_WHAT IS EXPECTED_
In the listing below, locate the line containing "olderScanId ?? newerScanId;" and the line containing "const scanMemberships = new". Output both of them and every line between, exactly as written, and nothing more.

_MATERIAL SHOWN_
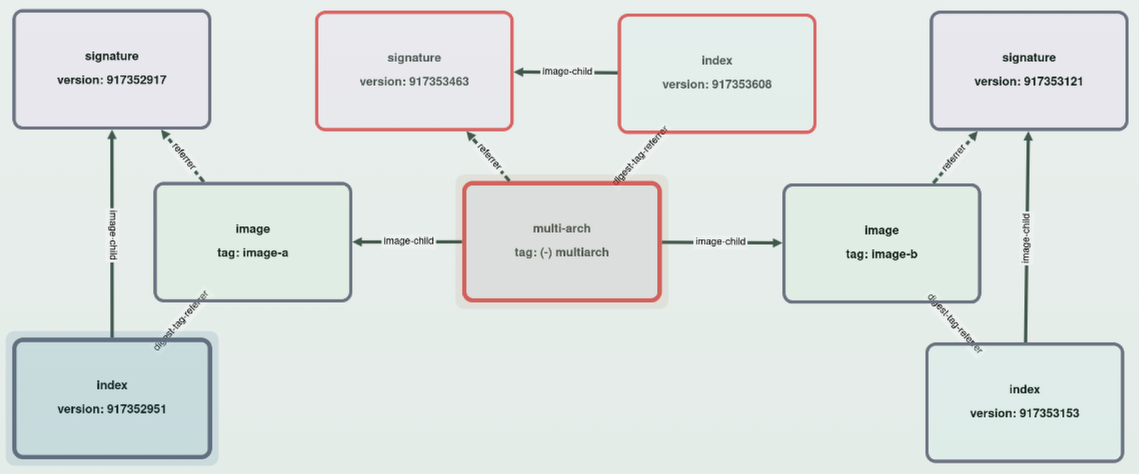
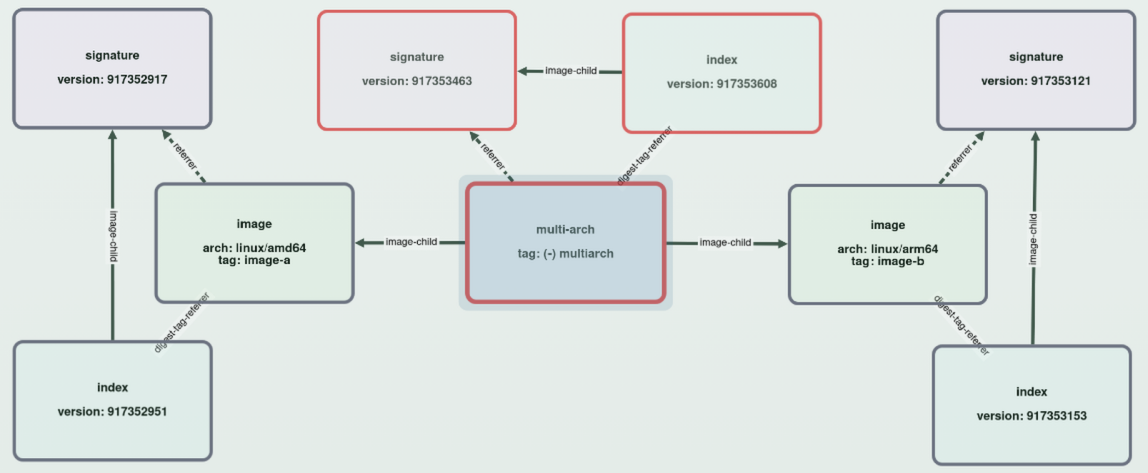
Fix visualizer compare metadata base scan

diff --git a/visualizer/tests/_graph-repository.test.ts b/visualizer/tests/_graph-repository.test.ts
@@ -241,6 +241,73 @@ test("graph repository returns removed manifests from compare mode details", () 
   }
 });
 
+test("graph repository compare mode prefers older-scan metadata for unchanged manifests", () => {
+  const directory = mkdtempSync(join(tmpdir(), "ghcr-visualizer-"));
+  const databasePath = join(directory, "scan.sqlite");
+  const database = new Database(databasePath);
+  _initializeSchema(database);
+  const olderScanId = _insertScan(database, "scan-uuid-older-platform", "2026-05-29T10:00:00.000Z");
+  const newerScanId = _insertScan(database, "scan-uuid-newer-platform", "2026-05-30T10:00:00.000Z");
+
+  _insertPackageVersion(database, olderScanId, 1, "2026-05-29T10:00:00.000Z");
+  _insertPackageVersion(database, olderScanId, 2, "2026-05-29T10:00:00.000Z");
+  _insertTag(database, olderScanId, "single", 1);
+  _insertManifest(
+    database,
+    olderScanId,
+    1,
+    "sha256:center",
+    "application/vnd.oci.image.index.v1+json",
+    "multi_arch_manifest"
+  );
+  _insertManifest(
+    database,
+    olderScanId,
+    2,
+    "sha256:shared",
+    "application/vnd.oci.image.manifest.v1+json",
+    "image_manifest"
+  );
+  _insertPayload(database, olderScanId, "sha256:center", { kind: "center", scan: "older" });
+  _insertPayload(database, olderScanId, "sha256:shared", { kind: "shared", scan: "older" });
+  _insertEdge(database, olderScanId, "sha256:center", "sha256:shared", "image-child");
+  _insertDescriptor(database, olderScanId, "sha256:center", "sha256:shared", "linux", "amd64");
+
+  _insertPackageVersion(database, newerScanId, 1, "2026-05-30T10:00:00.000Z");
+  _insertPackageVersion(database, newerScanId, 2, "2026-05-30T10:00:00.000Z");
+  _insertTag(database, newerScanId, "single", 1);
+  _insertManifest(
+    database,
+    newerScanId,
+    1,
+    "sha256:center",
+    "application/vnd.oci.image.index.v1+json",
+    "multi_arch_manifest"
+  );
+  _insertManifest(
+    database,
+    newerScanId,
+    2,
+    "sha256:shared",
+    "application/vnd.oci.image.manifest.v1+json",
+    "image_manifest"
+  );
+  _insertPayload(database, newerScanId, "sha256:center", { kind: "center", scan: "newer" });
+  _insertPayload(database, newerScanId, "sha256:shared", { kind: "shared", scan: "newer" });
+
+  const repository = new GraphRepository(database);
+  try {
+    const manifest = repository.getManifest("acme", "demo", newerScanId, olderScanId, "sha256:shared");
+    assert.equal(manifest.changeStatus, "unchanged");
+    assert.equal(manifest.displayPlatform, "linux/amd64");
+    assert.equal(manifest.rawJson, JSON.stringify({ kind: "shared", scan: "older" }));
+    assert.equal(manifest.createdAt, "2026-05-29T10:00:00.000Z");
+  } finally {
+    database.close();
+    rmSync(directory, { recursive: true, force: true });
+  }
+});
+
 function _insertScan(database: Database.Database, scanUuid: string, completedAt: string): number {
   return Number(
     database

diff --git a/visualizer/src/_graph-repository.ts b/visualizer/src/_graph-repository.ts
@@ -409,6 +409,7 @@ export class GraphRepository {
     newerScanId: number,
     olderScanId: number | undefined
   ): Map<string, ManifestDetails> {
+    const preferredManifestScanId = olderScanId ?? newerScanId;
     const scanInClause = placeholders(scanIds.length);
     const inClause = placeholders(digests.length);
     const payloadColumn = includePayload ? "payload.raw_json" : "NULL";
@@ -469,7 +470,7 @@ export class GraphRepository {
     `;
     const rows = this.#database
       .prepare(sql)
-      .all(...scanIds, ...digests, ...scanIds, ...digests, newerScanId) as _ManifestRow[];
+      .all(...scanIds, ...digests, ...scanIds, ...digests, preferredManifestScanId) as _ManifestRow[];
     const manifests = new Map<string, ManifestDetails>();
     const scanMemberships = new Map<string, Set<number>>();
     const tagsByDigest = new Map<string, Map<string, Set<number>>>();
@@ -483,7 +484,7 @@ export class GraphRepository {
       scanMembership.add(row.scan_id);
 
       let manifest = manifests.get(row.digest);
-      if (!manifest || row.scan_id === newerScanId) {
+      if (!manifest || row.scan_id === preferredManifestScanId) {
         manifest = {
           id: row.digest,
           digest: row.digest,

diff --git a/docs/implementation-notes.md b/docs/implementation-notes.md
@@ -32,6 +32,7 @@ Previous handoff material was archived to
   - fix small prose issues in the workflow-to-visualizer doc
 - [x] Align release docs and workflow with the planned `v1.0.0` tag style.
 - [x] Add the `v1.0.0` changelog entry covering all changes since `0.9.10`.
+- [x] Fix visualizer compare mode so manifest details prefer older/base scan metadata instead of newer-scan metadata.
 
 ## Current Next Plan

_EXERCISE RESPONSE_
+    const preferredManifestScanId = olderScanId ?? newerScanId;
     const scanInClause = placeholders(scanIds.length);
     const inClause = placeholders(digests.length);
     const payloadColumn = includePayload ? "payload.raw_json" : "NULL";
@@ -469,7 +470,7 @@ export class GraphRepository {
     `;
     const rows = this.#database
       .prepare(sql)
-      .all(...scanIds, ...digests, ...scanIds, ...digests, newerScanId) as _ManifestRow[];
+      .all(...scanIds, ...digests, ...scanIds, ...digests, preferredManifestScanId) as _ManifestRow[];
     const manifests = new Map<string, ManifestDetails>();
     const scanMemberships = new Map<string, Set<number>>();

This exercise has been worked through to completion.